Show Summary Details

Page of
PRINTED FROM Oxford Music Online. © Oxford University Press, 2018. All Rights Reserved. Under the terms of the licence agreement, an individual user may print out a PDF of a single article in Oxford Music Online for personal use (for details see Privacy Policy).


  • Barbara Russano Hanning

Opera in a prologue and five scenes by Giulio Caccini (see Caccini family, §1) to a libretto by Rinuccini, Ottavio; Florence, Palazzo Pitti, 5 December 1602.

The earlier setting of Euridice was conceived and produced, in October 1600, as one of the more modest events in a series of entertainments celebrating the marriage of Maria de’ Medici to Henri IV of France (see Euridice). Although the music for it was largely composed by Caccini’s rival, Jacopo Peri, some of Caccini’s own airs and three choruses (‘Al canto, al ballo’, ‘Sospirate, aure celesti’, and ‘Poi che gl’eterni imperi’), written for members of the cast who were his pupils, were interpolated on that occasion. In order to claim priority in the new stile rappresentativo, however, Caccini had his own complete setting of the opera published in January 1601, some weeks before Peri’s version appeared in print.
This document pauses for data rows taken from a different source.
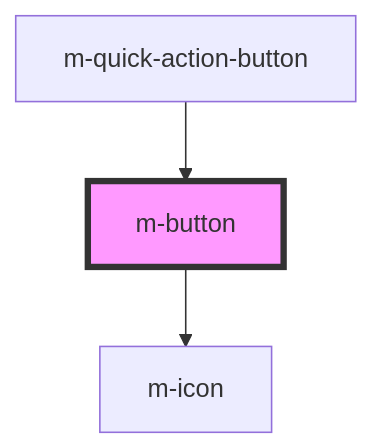
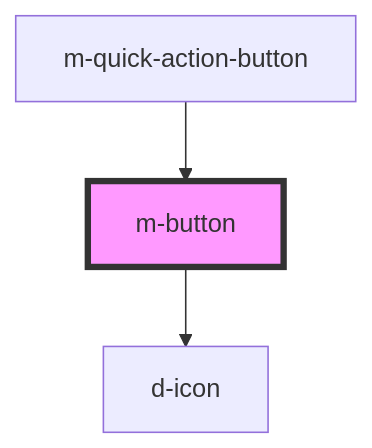
One commit to dynamic-framework/dynamic-ui changed the diagram in libraries/dynamic-ui/src/components/m-button/readme.md. Above: the diagram before and after it, drawn with Mermaid. The commit also changed other lines of this file and 54 other files, not shown here.

````diff
--- a/libraries/dynamic-ui/src/components/m-button/readme.md
+++ b/libraries/dynamic-ui/src/components/m-button/readme.md
@@ -48,6 +48,6 @@
 ```mermaid
 graph TD;
-  m-button --> m-icon
+  m-button --> d-icon
   m-quick-action-button --> m-button
   style m-button fill:#f9f,stroke:#333,stroke-width:4px
 ```
````
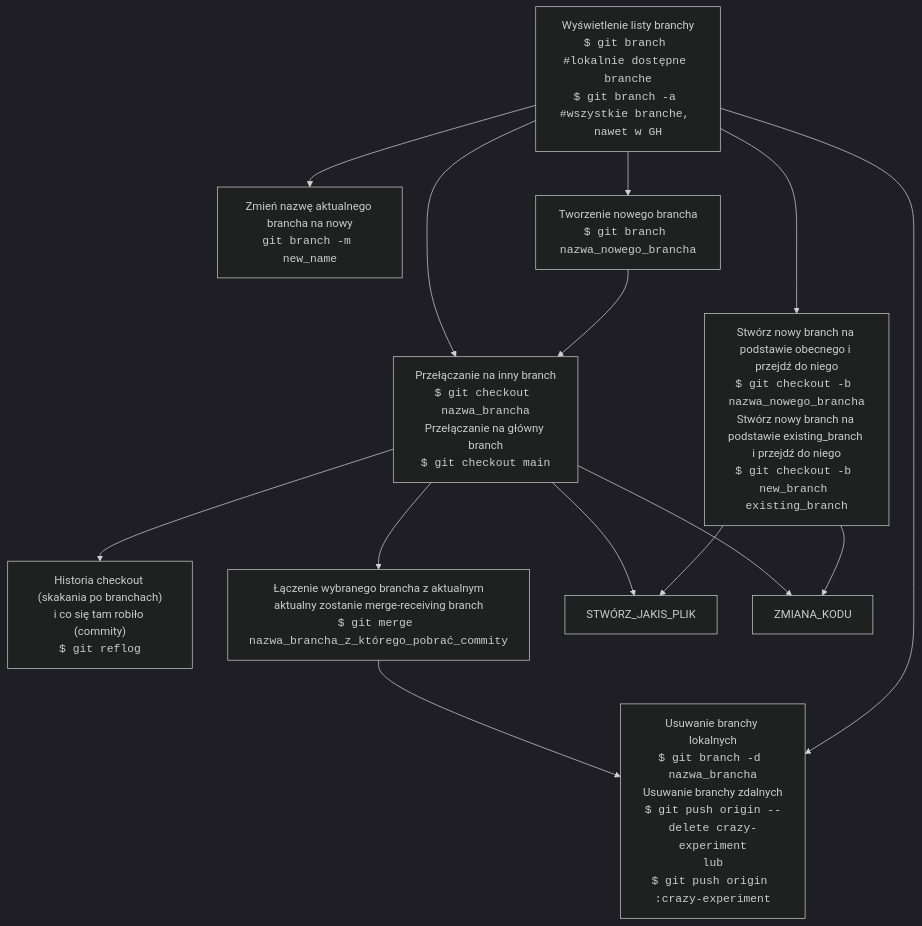
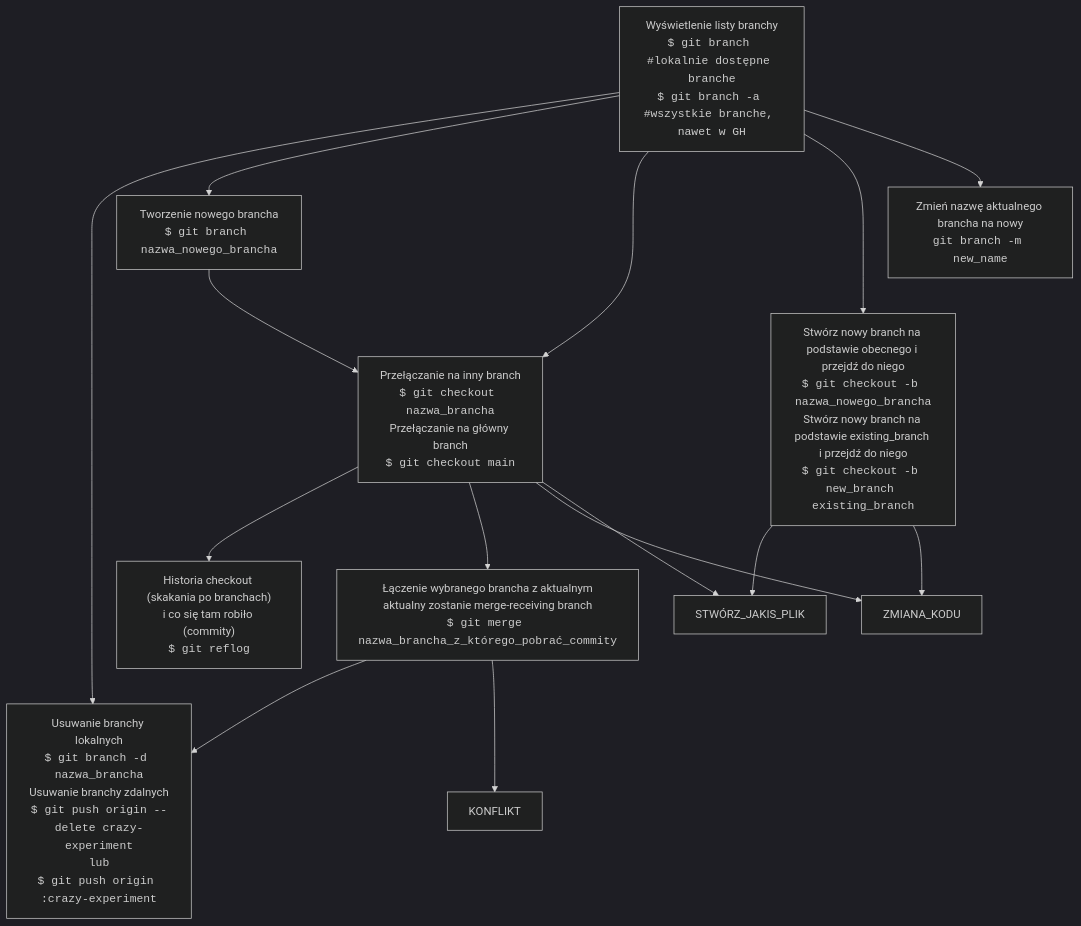
The third of 3 diagrams in git-graph.md (dankuc237/notatki), drawn with Mermaid (dark theme) before and after one commit. The commit also changed other lines of this file, not shown here.

````diff
--- a/git-graph.md
+++ b/git-graph.md
@@ -63,25 +62,26 @@
 ```mermaid
 graph TB
         LIST_ALL_BRANCHES["Wyświetlenie listy branchy<br><code>$ git branch #lokalnie dostępne branche<br>$ git branch -a #wszystkie branche, nawet w GH</code>"]
         DELETE_BRANCH["Usuwanie branchy lokalnych<br><code>$ git branch -d nazwa_brancha</code><br>Usuwanie branchy zdalnych<br><code>$ git push origin --delete crazy-experiment<br>lub<br>$ git push origin :crazy-experiment</code>"]
         RENAME_BRANCH["Zmień nazwę aktualnego brancha na nowy<br><code>git branch -m new_name</code>"]
         CREATE_NEW_BRANCH["Tworzenie nowego brancha<br><code>$ git branch nazwa_nowego_brancha</code>"]
         CREATE_BRANCH_AND_SWITCH["Stwórz nowy branch na podstawie obecnego i przejdź do niego<br><code>$ git checkout -b nazwa_nowego_brancha</code><br>Stwórz nowy branch na podstawie existing_branch i przejdź do niego<br><code>$ git checkout -b new_branch existing_branch</code>"]
         SWITCH_BRANCH["Przełączanie na inny branch<br><code>$ git checkout nazwa_brancha</code><br>Przełączanie na główny branch<br><code>$ git checkout main</code>"]
         PRINT_CHECKOUT_OPERATION_HISTORY["Historia checkout (skakania po branchach)<br>i co się tam robiło (commity)<br><code>$ git reflog</code>"]
         MERGE_BRANCHES["Łączenie wybranego brancha z aktualnym<br>aktualny zostanie merge-receiving branch<br><code>$ git merge nazwa_brancha_z_którego_pobrać_commity</code>"]
         
         LIST_ALL_BRANCHES --> DELETE_BRANCH
         LIST_ALL_BRANCHES --> CREATE_NEW_BRANCH
         CREATE_NEW_BRANCH --> SWITCH_BRANCH
         SWITCH_BRANCH --> PRINT_CHECKOUT_OPERATION_HISTORY
         LIST_ALL_BRANCHES --> SWITCH_BRANCH
         SWITCH_BRANCH --> MERGE_BRANCHES
         MERGE_BRANCHES --> DELETE_BRANCH
+        MERGE_BRANCHES --> KONFLIKT
         LIST_ALL_BRANCHES --> CREATE_BRANCH_AND_SWITCH
         LIST_ALL_BRANCHES --> RENAME_BRANCH
         CREATE_BRANCH_AND_SWITCH --> STWÓRZ_JAKIS_PLIK
         CREATE_BRANCH_AND_SWITCH --> ZMIANA_KODU
         SWITCH_BRANCH --> ZMIANA_KODU
         SWITCH_BRANCH --> STWÓRZ_JAKIS_PLIK
 ```
````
Caccini’s opera did not receive a performance in its entirety until nearly two years later; apparently eclipsed by the success of Peri’s work, it was never repeated.

Caccini used the same Rinuccini libretto – published separately as a wedding souvenir – that was set by Peri (for characters and plot discussion see Euridice). In deference to the festive nature of the occasion, Rinuccini modified the myth’s original ending in which Eurydice dies a second time and Orpheus, turned misogynist, is torn apart by resentful Thracian women. By simplifying the action and devising a new, happy ending, Rinuccini identifies Eurydice more closely with the newly wed Maria de’ Medici. On a symbolic level too, given the poet’s statements in the preface to the printed libretto concerning the aims of the new musico-dramatic genre, Eurydice might be seen to represent ancient tragedy herself, whose metamorphosis for the modern age is accomplished in this new type of union between poetry and music.

In the preface to Caccini’s printed score (dedicated to his patron and mentor Giovanni Bardi), the composer articulates his concept of the new recitative style, which he apparently created simultaneously with Peri. While not as sophisticated as Peri’s in theory or practice, it shares the same tenets: imitation of speech inflection by the voice; rhythmic flexibility and harmonic freedom between solo voice and basso continuo to convey more effectively the meaning and inherent affections of the text; and ‘a certain sprezzatura’, or studied effortlessness on the part of the performer. Judging by the music, however, Caccini’s recitative has a more limited expressive range than Peri’s. It employs dissonance, chromatic harmonies, and syncopation only sparingly, even in passages of utmost dramatic intensity. At the same time, its more active harmonic rhythm and use of melodic sequences (for example, in ‘Non piango’) reinforce the general impression that Caccini’s theatrical style is more lyric than dramatic.

While recitative predominates, Caccini’s setting contains one strophic song for Orpheus (justified by its text, ‘Gioite al canto mio’), set in a graceful, dance-like style typical of the airs in Caccini’s Le nuove musiche; and for the seven quatrains of the prologue Caccini provides a single strophe in a declamatory arioso style characteristic of the traditional arie for 16th-century strophic poetry. The chorus functions in two ways: interacting with the principal characters to advance the plot (Scenes 3 and 5) and articulating the separation between scenes by commenting reflectively on the preceding action. Musically, these functions are differentiated by, in the first instance, monodic lines in recitative style (assigned simply to ‘coro’), and in the second by homophonic strophes for four or five parts (sometimes alternating with solo stanzas). Whether the monodic lines were meant to be performed by a unison chorus of nymphs, shepherds, or both, or by unnamed soloists from their company, it is unlikely that even the homophonic passages involved more than eight or ten singers.

In the fashion typical of the earliest collections of solo song, Caccini’s score is without instrumental indications or other embellishment, although the bass line would have been realized by a wide variety of instruments singly or in combination, and the vocalists would certainly have added ornaments to imitate the affections, as advocated by Caccini in his preface to Le nuove musiche.